On one hand this fact is upsetting because with everything we’ve experienced and learned thus far, I really don’t want the program to end.
On the other hand, I’m enthusiastic and motivated for the final stretch of our MSBA experience, knowing that we have another month of amazing opportunities to continue this educational process.
I truly look forward to developing more as a sports business professional and putting to work some of the knowledge we’ve acquired in these next few weeks.

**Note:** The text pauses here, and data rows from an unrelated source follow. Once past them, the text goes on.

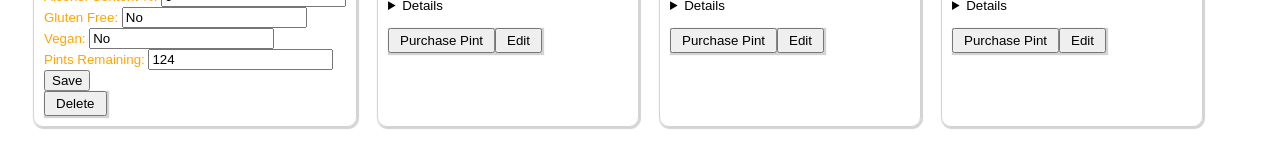
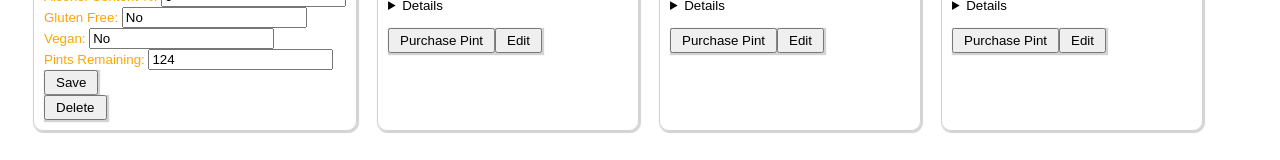
Before and after one commit to kentpmckinney/epi-tap-room, a React (Create React App) app: page / in a window 1280 px wide. Both pictures are taken after a click on the button "Add Keg". Shown: the part 241-401 px from the top of the page. Built offline with nearby package versions, Linux system fonts and the light colour scheme.

Commit message:
change input to button to make styling consistent in Edit form

```diff
--- a/src/components/Edit/Edit.jsx
+++ b/src/components/Edit/Edit.jsx
@@ -13,9 +13,7 @@ const Edit = props => {
       <div><label>Gluten Free: <input id='gluten' defaultValue={keg.isGlutenFree ? 'Yes' : 'No'} /></label></div>
       <div><label>Vegan: <input id='vegan' defaultValue={keg.isVegan ? 'Yes' : 'No'} /></label></div>
       <div><label>Pints Remaining: <input id='pints' defaultValue={keg.pintsRemaining} /></label></div>
-      <div>
-        <input type='submit' value='Save' />
-      </div>
+      <div><button type='submit'>Save</button></div>
       <div><button onClick={props.onDelete} id={keg.key}>Delete</button></div>
     </form>
   );
--- a/src/components/KegList/KegList.jsx
+++ b/src/components/KegList/KegList.jsx
@@ -68,7 +68,7 @@ class KegList extends React.Component {
 }
 
 KegList.propTypes = {
-  kegReducer: PropTypes.arrayOf(Object)
+  kegData: PropTypes.object
 }
 
 const mapStateToProps = state => { return { kegs: state.kegReducer, edit: state.editReducer } }
```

We continue to have an incredible Speaker Series and each guest has provided great insight. With all of our speakers I try to find similar qualities these people have in common as a way to outline a general guide for “success”. A couple of our recent guests both expressed the same idea which resonated with me and that is the necessity of risk-taking. After listening to Andy Krafsur, Co-Founder and CEO of Spira Footwear, he really inspired me with his willingness to step completely out of his comfort zone in an effort to pursue a passion. Despite being a successful founding partner of a law firm, Andy ventured into the unpredictable world of entrepreneurship with the desire to revolutionize the athletic footwear industry. Andy assured us that this enthusiasm and vision must accompany any serious risk, and that the challenge that comes from it motivates him every day.
Another one of our speakers, Jeffrey Hayzlett, the self-titled “Global Business Celebrity” and former CMO of Kodak, imparted a similar view on risk. He told us that some of his most significant professional accomplishments came when he tried new things and took educated risks. Jeff guaranteed us that if you take a risk and it doesn’t work out, “no one will die”. This simplified perspective clicked with me because it really exposed how irrational fear can inhibit personal and business development. I took away from Jeff the notion that assertive and bold choice will be rewarded, and if not, continue with that same passion with each new opportunity.

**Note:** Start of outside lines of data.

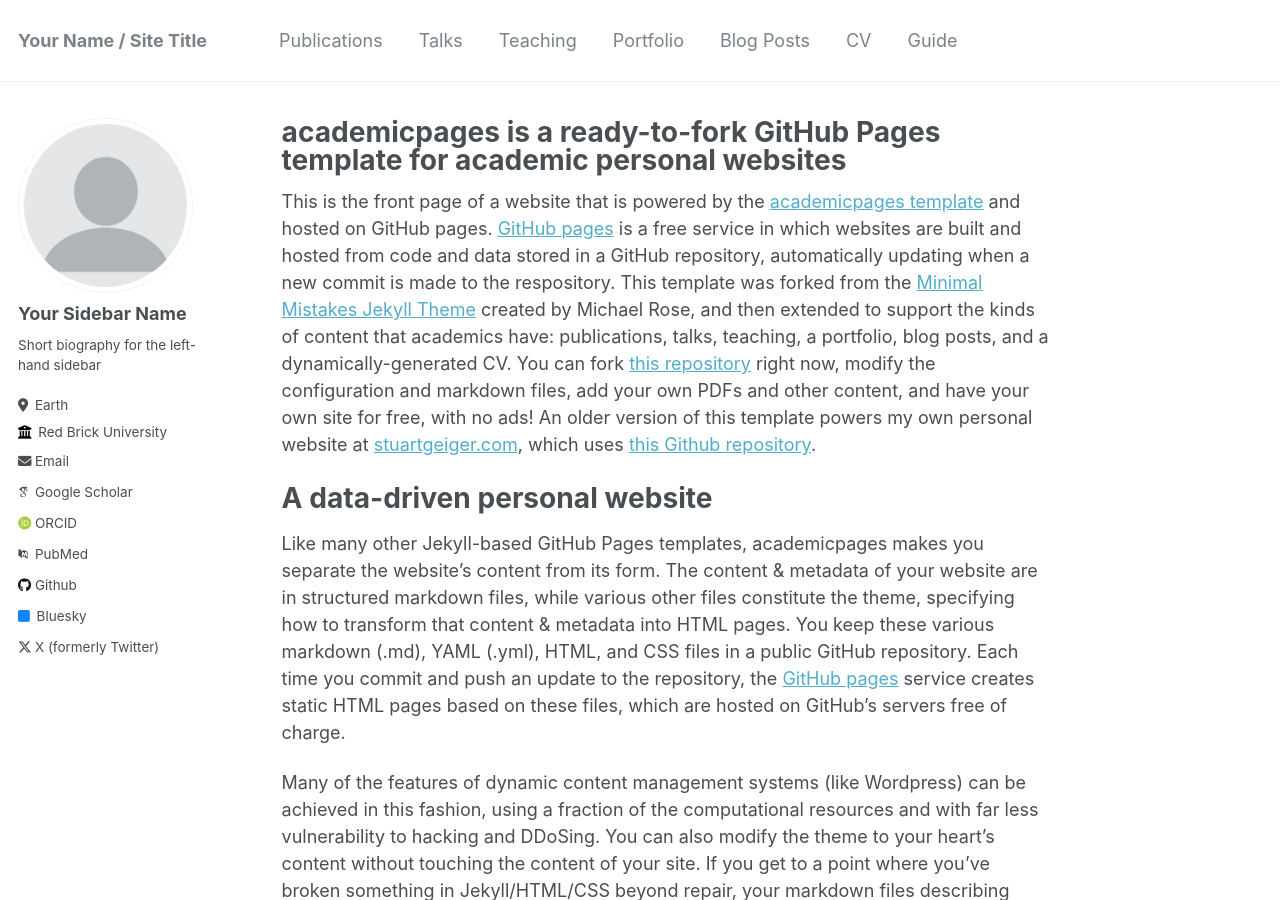
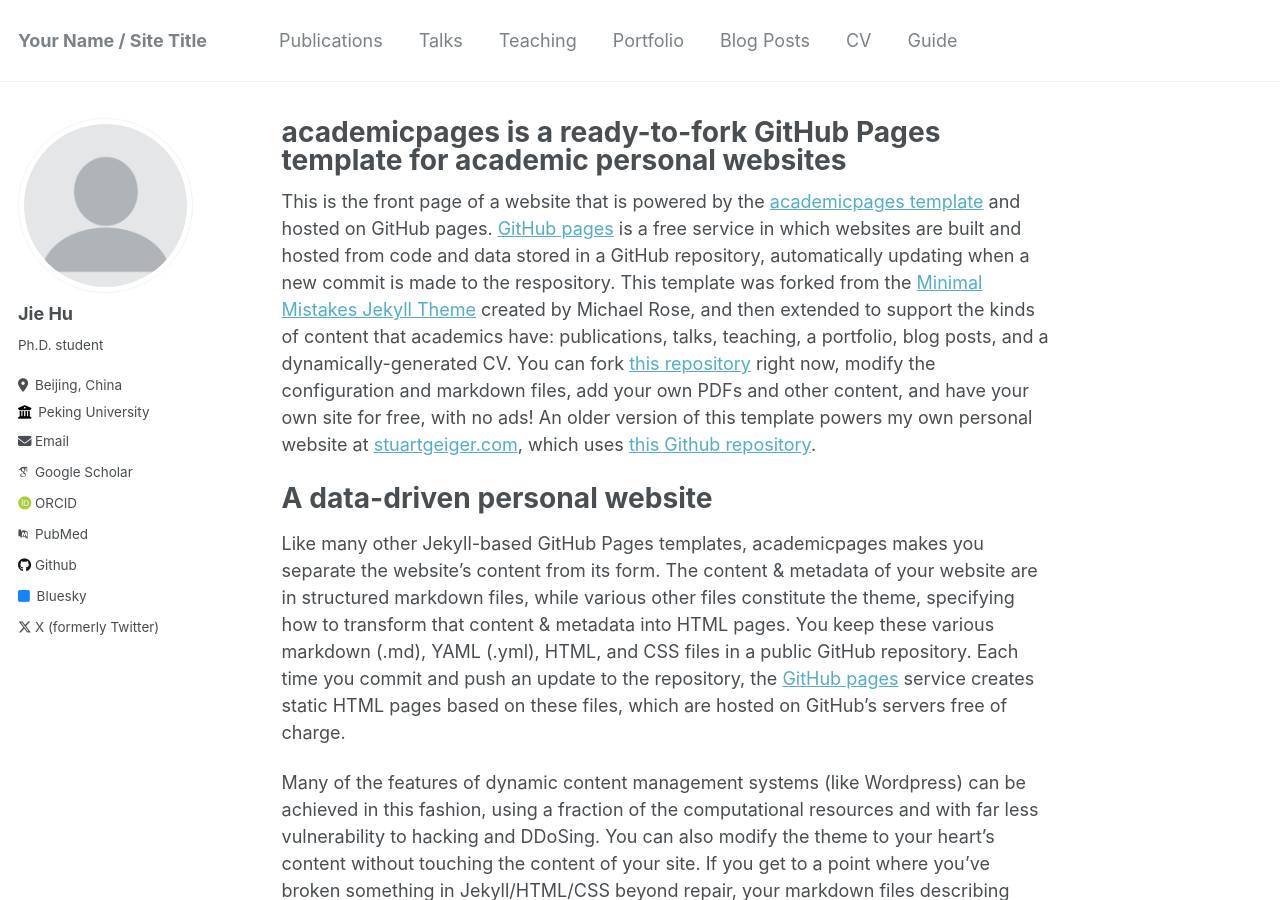
Before and after one commit to jiehu-jessica/jiehu-jessica.github.io, a Jekyll site: the page built from _pages/about.md, in a window 1280 px wide and 900 px high. Built offline with Jekyll 4.4.1, drawn with Linux system fonts in a browser that asks for light colours; some web fonts are replaced.

Commit message:
Update _config.yml

```diff
--- a/_config.yml
+++ b/_config.yml
@@ -22,13 +22,13 @@ repository               : "academicpages/academicpages.github.io"
 author:
   # Biographic information
   avatar           : "profile.png"
-  name             : "Your Sidebar Name"
+  name             : "Jie Hu"
   pronouns         : # example: "she/her"
-  bio              : "Short biography for the left-hand sidebar"
-  location         : "Earth"
-  employer         : "Red Brick University"
+  bio              : "Ph.D. student"
+  location         : "Beijing, China"
+  employer         : "Peking University"
   uri              : # URL
-  email            : "none@example.org"
+  email            : "hujie@stu.pku.edu.cn"
 
   # Academic websites
   arxiv            : # URL - Update with the correct link to your profile
```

One of my favorite experiences of the summer was our trip to Brooklyn to meet Brett Yormark, CEO of the Brooklyn Nets and the Barclays Center. A day after probably the biggest trade in Nets history, Brett still took the time to share his story and some of his core values, something we all appreciated. My biggest takeaway from Mr. Yormark was his insistence that success hinges on a vision of where you want to go and what you want to accomplish. He described his initial employment with the Nets and how he envisioned being CEO one day and the necessary steps it would take along the way to reach that goal. Brett helped me understand that vision is essential and that goal setting is vital in the process of turning a vision into reality.

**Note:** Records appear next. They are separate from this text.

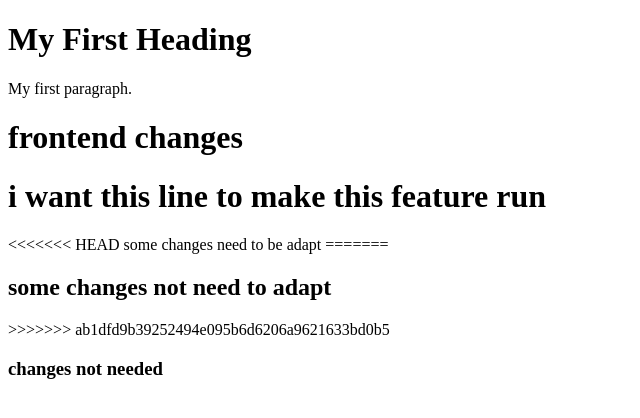
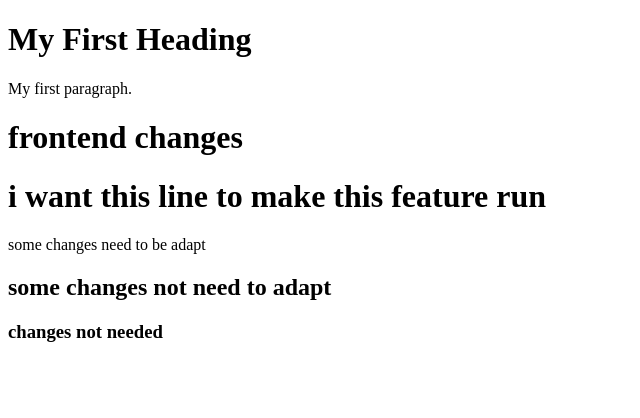
Before and after one commit to srilalithaa/samplerep, a plain HTML site: page index.html in a window 1280 px wide. Shown: the whole page, without its empty margins (0-640 px from the left). Drawn offline with Linux system fonts and the light colour scheme.

Commit message:
Update index.html

```diff
--- a/index.html
+++ b/index.html
@@ -8,11 +8,8 @@
 <h1>frontend changes</h1>
 <h1>i want this line to make this feature run</h1>
 
-<<<<<<< HEAD
 some changes need to be adapt
-=======
   <h2>some changes not need to adapt</h2>
->>>>>>> ab1dfd9b39252494e095b6d6206a9621633bd0b5
   <h3>changes not needed</h3>
 </body>
 </html>
```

These final weeks of MSBA will be equally, if not more enriching, to our development; I look forward to applying what I’ve learned to these upcoming events. This last month will also be a time to strengthen and create new relationships, a key part of the MSBA experience. I know that soon enough we’ll be down to our final days and I’m eager to make the most of the time we have together.